### RECORDS SUPPLIED

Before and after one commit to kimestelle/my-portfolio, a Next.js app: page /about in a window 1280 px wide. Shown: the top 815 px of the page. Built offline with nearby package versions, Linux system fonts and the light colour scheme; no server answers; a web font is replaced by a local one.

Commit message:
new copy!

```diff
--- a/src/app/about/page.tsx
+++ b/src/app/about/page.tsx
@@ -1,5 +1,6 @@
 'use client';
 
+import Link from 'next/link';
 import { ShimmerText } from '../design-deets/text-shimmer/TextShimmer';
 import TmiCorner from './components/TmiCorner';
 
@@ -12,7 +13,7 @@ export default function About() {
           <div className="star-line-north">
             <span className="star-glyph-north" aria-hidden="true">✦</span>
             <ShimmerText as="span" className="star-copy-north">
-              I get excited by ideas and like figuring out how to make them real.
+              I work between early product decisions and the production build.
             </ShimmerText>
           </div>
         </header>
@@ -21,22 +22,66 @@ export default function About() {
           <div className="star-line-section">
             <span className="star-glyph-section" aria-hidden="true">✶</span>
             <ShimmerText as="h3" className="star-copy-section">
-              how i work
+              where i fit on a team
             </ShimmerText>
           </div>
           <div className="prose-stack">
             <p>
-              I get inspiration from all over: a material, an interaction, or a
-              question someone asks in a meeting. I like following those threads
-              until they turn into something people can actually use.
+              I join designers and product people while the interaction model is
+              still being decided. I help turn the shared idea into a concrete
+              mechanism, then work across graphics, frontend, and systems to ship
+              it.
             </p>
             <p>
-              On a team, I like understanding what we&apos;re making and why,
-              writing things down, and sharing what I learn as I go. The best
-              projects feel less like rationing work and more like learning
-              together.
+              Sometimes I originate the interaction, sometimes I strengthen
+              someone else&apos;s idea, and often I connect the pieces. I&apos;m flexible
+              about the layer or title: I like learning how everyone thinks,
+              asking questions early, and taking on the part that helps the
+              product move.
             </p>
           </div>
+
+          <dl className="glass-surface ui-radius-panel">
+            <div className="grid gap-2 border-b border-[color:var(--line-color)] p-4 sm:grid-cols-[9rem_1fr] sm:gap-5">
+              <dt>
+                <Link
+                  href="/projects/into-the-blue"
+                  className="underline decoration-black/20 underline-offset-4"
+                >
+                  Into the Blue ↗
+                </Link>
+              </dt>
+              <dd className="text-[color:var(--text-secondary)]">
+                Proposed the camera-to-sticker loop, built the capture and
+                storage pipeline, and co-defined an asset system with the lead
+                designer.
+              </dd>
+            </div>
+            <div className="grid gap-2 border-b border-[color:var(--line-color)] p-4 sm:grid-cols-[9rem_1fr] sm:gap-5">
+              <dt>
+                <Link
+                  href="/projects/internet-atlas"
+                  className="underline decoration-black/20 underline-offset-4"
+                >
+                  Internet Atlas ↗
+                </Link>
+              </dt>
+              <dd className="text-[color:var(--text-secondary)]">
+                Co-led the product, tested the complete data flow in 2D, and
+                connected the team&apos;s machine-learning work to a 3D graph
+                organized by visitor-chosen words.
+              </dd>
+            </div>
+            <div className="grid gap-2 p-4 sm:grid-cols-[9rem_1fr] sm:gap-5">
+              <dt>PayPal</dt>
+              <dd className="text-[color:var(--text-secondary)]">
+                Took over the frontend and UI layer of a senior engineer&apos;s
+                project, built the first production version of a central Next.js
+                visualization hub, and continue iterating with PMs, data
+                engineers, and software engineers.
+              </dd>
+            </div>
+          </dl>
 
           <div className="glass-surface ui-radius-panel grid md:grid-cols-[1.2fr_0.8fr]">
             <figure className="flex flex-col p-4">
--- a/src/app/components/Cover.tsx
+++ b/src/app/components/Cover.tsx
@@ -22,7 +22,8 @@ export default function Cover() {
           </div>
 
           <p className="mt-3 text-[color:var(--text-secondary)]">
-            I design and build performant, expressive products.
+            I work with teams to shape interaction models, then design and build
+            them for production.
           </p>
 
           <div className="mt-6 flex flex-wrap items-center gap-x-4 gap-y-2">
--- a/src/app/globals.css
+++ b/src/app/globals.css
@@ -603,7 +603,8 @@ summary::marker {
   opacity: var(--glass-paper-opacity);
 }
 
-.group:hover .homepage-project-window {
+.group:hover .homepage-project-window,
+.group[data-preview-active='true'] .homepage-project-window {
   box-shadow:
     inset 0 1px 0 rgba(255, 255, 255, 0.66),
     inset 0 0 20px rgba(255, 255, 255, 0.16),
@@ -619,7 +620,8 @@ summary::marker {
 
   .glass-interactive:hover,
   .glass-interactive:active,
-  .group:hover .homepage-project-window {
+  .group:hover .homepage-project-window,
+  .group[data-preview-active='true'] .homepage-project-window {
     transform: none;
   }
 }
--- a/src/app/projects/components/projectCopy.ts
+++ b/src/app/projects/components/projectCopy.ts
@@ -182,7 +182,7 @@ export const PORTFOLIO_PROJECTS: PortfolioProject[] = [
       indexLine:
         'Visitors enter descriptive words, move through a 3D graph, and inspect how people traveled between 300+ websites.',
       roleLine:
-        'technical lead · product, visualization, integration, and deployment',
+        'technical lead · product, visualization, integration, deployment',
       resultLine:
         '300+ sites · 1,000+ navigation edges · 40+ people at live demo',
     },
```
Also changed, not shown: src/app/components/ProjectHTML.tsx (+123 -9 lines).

### EXERCISE PROMPT
If the string "star" appears in a line of the entries, report the line.

### RESPONSE TO THIS TASK
           <div className="star-line-north">
             <span className="star-glyph-north" aria-hidden="true">✦</span>
             <ShimmerText as="span" className="star-copy-north">
           <div className="star-line-section">
             <span className="star-glyph-section" aria-hidden="true">✶</span>
             <ShimmerText as="h3" className="star-copy-section">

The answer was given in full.